What you will do: In the copy, include no images. Reproduce the entries exactly.

Data for processing:
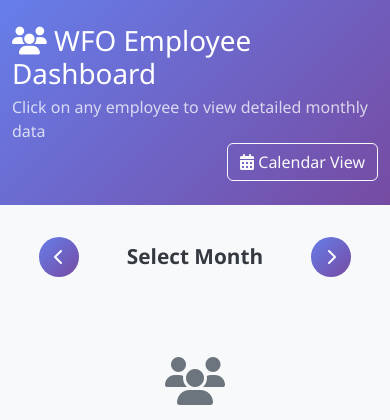
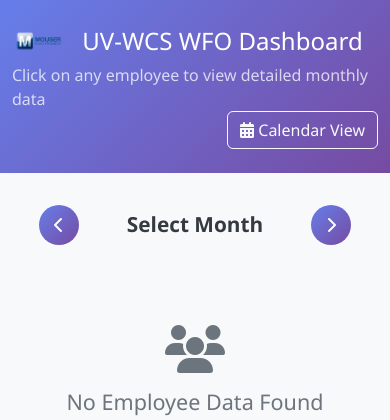
Before and after one commit to rethinsilvester/wfo-tracker, a Flask app: template templates/minimal_dashboard.html in a window 390 px wide. Shown: the top 420 px of the page. Run offline with Flask 3, Linux system fonts and the light colour scheme; the template is opened without the code that fills it, so the values that code supplies are empty.

Commit message:
Added logo

```diff
--- a/templates/minimal_dashboard.html
+++ b/templates/minimal_dashboard.html
@@ -27,6 +27,13 @@
             color: white;
             padding: 1.5rem 0;
             margin-bottom: 2rem;
+        }
+
+        .company-logo {
+            height: 50px;
+            width: auto;
+            max-width: 200px;
+            object-fit: contain;
         }
 
         .employee-grid {
@@ -360,6 +367,15 @@
             .breakdown-number {
                 font-size: 1.2rem;
             }
+
+            .company-logo {
+                height: 35px;
+                max-width: 150px;
+            }
+
+            .header h1 {
+                font-size: 1.5rem;
+            }
         }
     </style>
 </head>
@@ -369,8 +385,9 @@
         <div class="container">
             <div class="row align-items-center">
                 <div class="col-md-8">
-                    <h1 class="mb-0">
-                        <i class="fas fa-users"></i> WFO Employee Dashboard
+                    <h1 class="mb-0 d-flex align-items-center">
+                        <img src="/static/images/Mouser_logo.png" alt="Company Logo" class="company-logo me-3">
+                        UV-WCS WFO Dashboard
                     </h1>
                     <p class="mb-0 mt-1 opacity-75">Click on any employee to view detailed monthly data</p>
                 </div>
```
Also changed, not shown: static/css/style.css (+34 -0 lines), templates/calendar_view.html (+19 -2 lines), templates/backup/base.html (renamed from templates/base.html), templates/backup/error.html (renamed from templates/error.html), templates/backup/reports.html (renamed from templates/reports.html), templates/backup/results.html (renamed from templates/results.html), templates/backup/upload_form.html (renamed from templates/upload_form.html).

Output for this task:
Before and after one commit to rethinsilvester/wfo-tracker, a Flask app: template templates/minimal_dashboard.html in a window 390 px wide. Shown: the top 420 px of the page. Run offline with Flask 3, Linux system fonts and the light colour scheme; the template is opened without the code that fills it, so the values that code supplies are empty.

Commit message:
Added logo

```diff
--- a/templates/minimal_dashboard.html
+++ b/templates/minimal_dashboard.html
@@ -27,6 +27,13 @@
             color: white;
             padding: 1.5rem 0;
             margin-bottom: 2rem;
+        }
+
+        .company-logo {
+            height: 50px;
+            width: auto;
+            max-width: 200px;
+            object-fit: contain;
         }
 
         .employee-grid {
@@ -360,6 +367,15 @@
             .breakdown-number {
                 font-size: 1.2rem;
             }
+
+            .company-logo {
+                height: 35px;
+                max-width: 150px;
+            }
+
+            .header h1 {
+                font-size: 1.5rem;
+            }
         }
     </style>
 </head>
@@ -369,8 +385,9 @@
         <div class="container">
             <div class="row align-items-center">
                 <div class="col-md-8">
-                    <h1 class="mb-0">
-                        <i class="fas fa-users"></i> WFO Employee Dashboard
+                    <h1 class="mb-0 d-flex align-items-center">
+                        <img src="/static/images/Mouser_logo.png" alt="Company Logo" class="company-logo me-3">
+                        UV-WCS WFO Dashboard
                     </h1>
                     <p class="mb-0 mt-1 opacity-75">Click on any employee to view detailed monthly data</p>
                 </div>
```
Also changed, not shown: static/css/style.css (+34 -0 lines), templates/calendar_view.html (+19 -2 lines), templates/backup/base.html (renamed from templates/base.html), templates/backup/error.html (renamed from templates/error.html), templates/backup/reports.html (renamed from templates/reports.html), templates/backup/results.html (renamed from templates/results.html), templates/backup/upload_form.html (renamed from templates/upload_form.html).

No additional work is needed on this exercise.